Available for the first time in English, The Color of the Third Degree uncovers the still-hidden history of police torture in the Jim Crow South. Based on a wide array of previously neglected archival sources, Silvan Niedermeier argues that as public lynching decreased, less visible practices of racial subjugation and repression became central to southern white supremacy. In an effort to deter unruly white mobs, as well as oppress black communities, white southern law officers violently extorted confessions and testimony from black suspects and defendants in jail cells and police stations to secure speedy convictions. In response, black citizens and the NAACP fought to expose these brutal practices through individual action, local organizing, and litigation. In spite of these efforts, police torture remained a widespread, powerful form of racial control and suppression well into the late twentieth century.
Translated by Paul Allen Cohen, The Color of the Third Degree is now available in print and ebook editions.
Justice Then and Justice Now – The Unending History of Police Violence in the United States
When on November 24, 2014, a Grand Jury found that “no probable cause” existed to file any indictments against white police officer Darren Wilson for the killing of Michael Brown in Ferguson, Missouri, protest and turmoil erupted. Placards like “We Need Justice Now” made it clear that the protesters saw the decision as another instance of the U.S. justice system failing to sanction police violence against blacks and were no longer willing to accept this state of things. Darren Wilson, they asserted, needed to face charges in a court, in order to rebuild trust in the justice system of the United States. The long history of police brutality in the United States exposes the deep-lying roots of this demand.
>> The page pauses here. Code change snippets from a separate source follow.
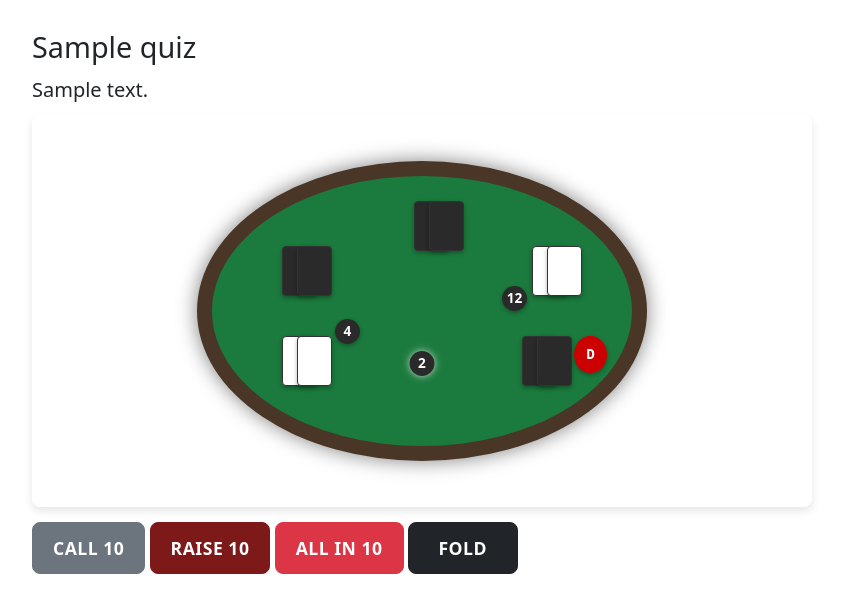
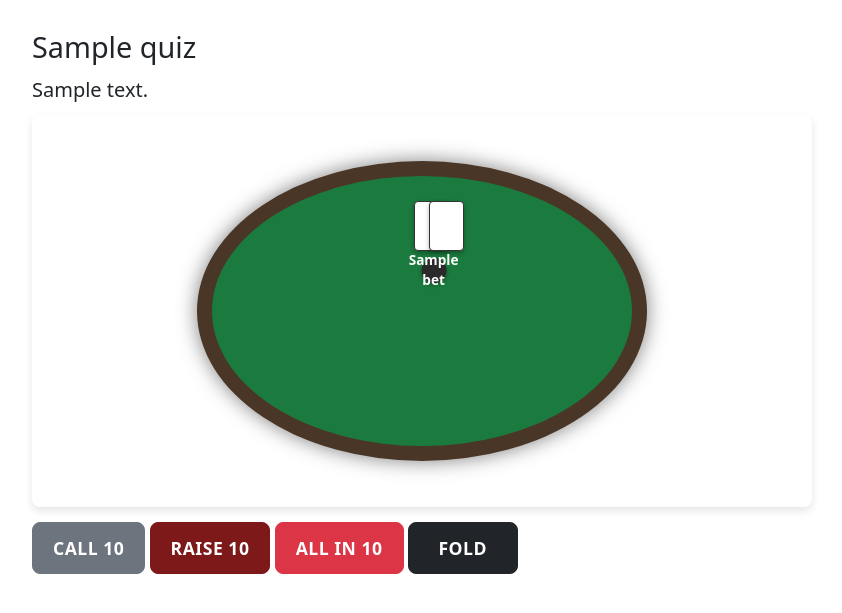
Before and after one commit to julialding/poker-preflop-play, a Flask app: template templates/play.html in a window 1280 px wide. Shown: the part 66-679 px from the top of the page, without its empty margins (218-1060 px from the left). Run offline with Flask 3, Linux system fonts and the light colour scheme; the template is opened without the code that fills it: most values are stand-ins (such as "Sample title", 1, 10 or a date in 2020).

Commit message:
YAY TABLE DYNAMIC!

```diff
--- a/static/quiz_data.json
+++ b/static/quiz_data.json
@@ -14,7 +14,18 @@
             "feedback": {
                 "correct": "Correct! Raising 12BB in early position with Aces is the optimal play.",
                 "incorrect": "Not quite. With Aces in early position, you want to raise to build the pot while not scaring away too many players."
-            }
+            },
+            "table_state": [
+                {"status": "active", "dealer": true},
+                {"status": "active", "bet": 2},
+                {"status": "active", "bet": 4},
+                {"cards": [
+                {"value": "A", "suit": "spades", "color": "black"},
+                {"value": "A", "suit": "diamonds", "color": "red"}
+                ]},
+                {"status": "active"},
+                {"status": "active"}
+            ]
         },
         {
             "id": 2,
@@ -30,7 +41,18 @@
             "feedback": {
                 "correct": "Correct! AKo is a strong hand that plays well in position against the raiser.",
                 "incorrect": "With AKo in the cutoff, raising is typically the best play to take initiative and potentially win without seeing a flop while dominating many strong hands like AQ and KQ."
-            }
+            },
+            "table_state": [
+                {"status": "active", "bet": 4},
+                {"status": "active", "bet": 16},
+                {"status": "folded"},
+                {"cards": [
+                {"value": "A", "suit": "spades", "color": "black"},
+                {"value": "K", "suit": "clubs", "color": "black"}
+                ]},
+                {"status": "active", "dealer": true},
+                {"status": "active", "bet": 2}
+            ]
         },
         {
             "id": 3,
@@ -46,7 +68,18 @@
             "feedback": {
                 "correct": "Correct! Out of position, we want to fold or 3-bet bluff -- this may get a nice fold from a stronger hand, or your cards still have great chances against big cards.",
                 "incorrect": "With suited connectors in the small blind, folding is safe and re-raising puts fold pressure on opponents and allows you to potentially win a big pot when you hit a straight or flush."
-            }
+            },
+            "table_state": [
+                {"status": "folded"},
+                {"status": "active", "bet": 12},
+                {"status": "folded", "dealer": true},
+                {"bet": 2, "cards": [
+                {"value": "7", "suit": "hearts", "color": "red"},
+                {"value": "8", "suit": "hearts", "color": "red"}
+                ]},
+                {"status": "active", "bet": 4},
+                {"status": "folded"}
+            ]
         },
         {
             "id": 4,
@@ -62,7 +95,18 @@
             "feedback": {
                 "correct": "Correct! Calling with suited connectors in position is a good play.",
                 "incorrect": "With suited connectors in the big blind, calling allows you to see a flop cheaply and potentially win a big pot when you hit."
-            }
+            },
+            "table_state": [
+                {"status": "folded"},
+                {"status": "active", "bet": 12},
+                {"status": "folded", "dealer": true},
+                {"bet": 2, "cards": [
+                {"value": "5", "suit": "hearts", "color": "red"},
+                {"value": "6", "suit": "hearts", "color": "red"}
+                ]},
+                {"status": "active", "bet": 4},
+                {"status": "folded"}
+            ]
         }
     ]
 }
--- a/templates/play.html
+++ b/templates/play.html
@@ -6,33 +6,36 @@
 
     <div class="practice-area">
         <div class="poker-table">
-            <div class="seat seat-0">
-                <div class="folded-cards"></div>
-            </div>
-            <div class="seat seat-1">
-                <div class="active-cards"></div>
-                <div class="bet-amount">12</div>
-            </div>
-            <div class="seat seat-2">
-                <div class="folded-cards"></div>
-                <span class="dealer">D</span>
-            </div>
-            <div class="seat seat-3" id="card-holder">
-                <div class="bet-amount">2</div>
-            </div>
-            <div class="seat seat-4">
-                <div class="active-cards"></div>
-                <div class="bet-amount">4</div>
-            </div>
-            <div class="seat seat-5">
-                <div class="folded-cards"></div>
-            </div>
+            {% for seat in quiz.table_state %}
+                <div class="seat seat-{{ loop.index0 }} {% if loop.index0 == 3 %}card-holder{% endif %}">
+                    {% if seat.status == 'active' %}
+                        <div class="active-cards"></div>
+                    {% elif seat.status == 'folded' %}
+                        <div class="folded-cards"></div>
+                    {% endif %}
+
+                    {% if seat.bet is defined %}
+                        <div class="bet-amount">{{ seat.bet }}</div>
+                    {% endif %}
+
+                    {% if seat.dealer %}
+                        <span class="dealer">D</span>
+                    {% endif %}
+
+                    {% if loop.index0 == 3 and seat.cards %}
+                        {% for card in seat.cards %}
+                            <div class="card {{ card.color }} {{ card.suit }}">{{ card.value }}</div>
+                        {% endfor %}
+                    {% endif %}
+                </div>
+            {% endfor %}
 
             <div class="table-info">
-                 <!-- Can add info here if we want -->
+                <!-- Optional center info like pot size -->
             </div>
         </div>
     </div>
+
 
     <div class="action-buttons-container">
         <button class="btn btn-secondary action-button" onclick="submitDecision('Call', {{ quiz.buttons.call.amount }})">Call {{ quiz.buttons.call.amount }}</button>
@@ -270,8 +273,8 @@
 
 /* seat-0: Top position */
 .seat-0 .bet-amount {
-    bottom: -15px;
-    left: 50%;
+    bottom: -32px;
+    left: 75%;
     transform: translateX(-50%);
 }
 
@@ -283,8 +286,8 @@
 
 /* seat-2: Bottom right position */
 .seat-2 .bet-amount {
-    top: -8px;
-    left: -8px;
+    top: 95px;
+    left: 15px;
 }
 
 /* seat-3: Bottom position (player) */
@@ -305,8 +308,8 @@
 
 /* seat-5: Top left position */
 .seat-5 .bet-amount {
-    bottom: -8px;
-    right: -8px;
+    bottom: -20px;
+    right: -35px;
 }
 
 .active-cards {
```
An instructive example is the investigation of police officer William F. Sutherland, which arose in Atlanta in March 1940. It was one of the few cases of the time, in which the torture of a black prisoner by a white police officer gained the attention of the southern public. Sutherland was accused of having tortured Quintar South, a sixteen-year-old high-school student, with an electric iron to make him confess to a burglary. A white woman who employed South in her home brought the case to the attention of the local white press. Local welfare institutions and white citizens publicly voiced their indignation about the occurrence, Atlanta’s mayor William B. Hartsfield proclaimed to put an end to police torture in the city, and the white press demanded that the state should not rest until it punished the guilty officer.
Three months later, a trial against Sutherland took place in Atlanta’s criminal court. Quintar South testified extensively on the torture he had received by the hands of Sutherland. Former fellow prisoners, his white female employer, and a white newspaper reporter supported his charges. Officer Sutherland took the stand and refuted the allegations. Several police officers testified that they saw no wounds on South’s body while he was in custody. After forty-five minutes of deliberation, the white jurors found the officer “not guilty.”
However, the acquittal of Sutherland did not mean the end of prosecution. For the first time in history, the U.S. Justice Department had ordered a probe against Sutherland by the Federal Bureau of Investigation, based on civil rights statutes of the post-Civil War era. FBI agents interviewed numerous witnesses related to the case, took photographs of the marks on Quintar South’s body, and conducted a forensic examination of the alleged torture weapon. When the local U.S. attorney asked for additional investigations into Sutherland’s past, FBI director J. Edgar Hoover convinced his superiors in the Justice Department to suspend the order, arguing that such a step would “rupture” the “friendly relationship” between the FBI and the Atlanta police.
In February 1941, Sutherland faced charges of civil rights violations in the U.S. District Court of Atlanta. Again, Quintar South and several black and white witnesses took the stand. The U.S. attorney entered the photographs of South’s wounds as evidence. Defense witnesses responded by testifying to Sutherland’s “good reputation.” Contrary to the hopes of Atlanta’s black community, the white jurors declared themselves unable to reach a verdict. A second trial in November also ended without verdict. In June 1944, the Justice Department dropped the investigations. As the local black press commented after the first mistrial, the result “cannot be anything but a sore disappointment to Atlantans of both races anxious to see justice in this case prevail.”
Between 1940 and 1955, federal prosecutors repeatedly failed to hold southern law officers accountable for civil rights violations, also because the U.S. Supreme Court limited the possibilities of convicting officers for this offense. Moreover, southern juries refused to punish police officers for having violated the civil rights of black men or women. That “justice” in cases of police violence remained largely in vain even in federal courts further demoralized African Americans and bolstered law officers. Today’s fight to make “Black Lives Matter” retains much of its urgency from this decades-long failure to provide justice to victims of police violence.
Silvan Niedermeier is a postdoctoral researcher and lecturer of history at Erfurt University.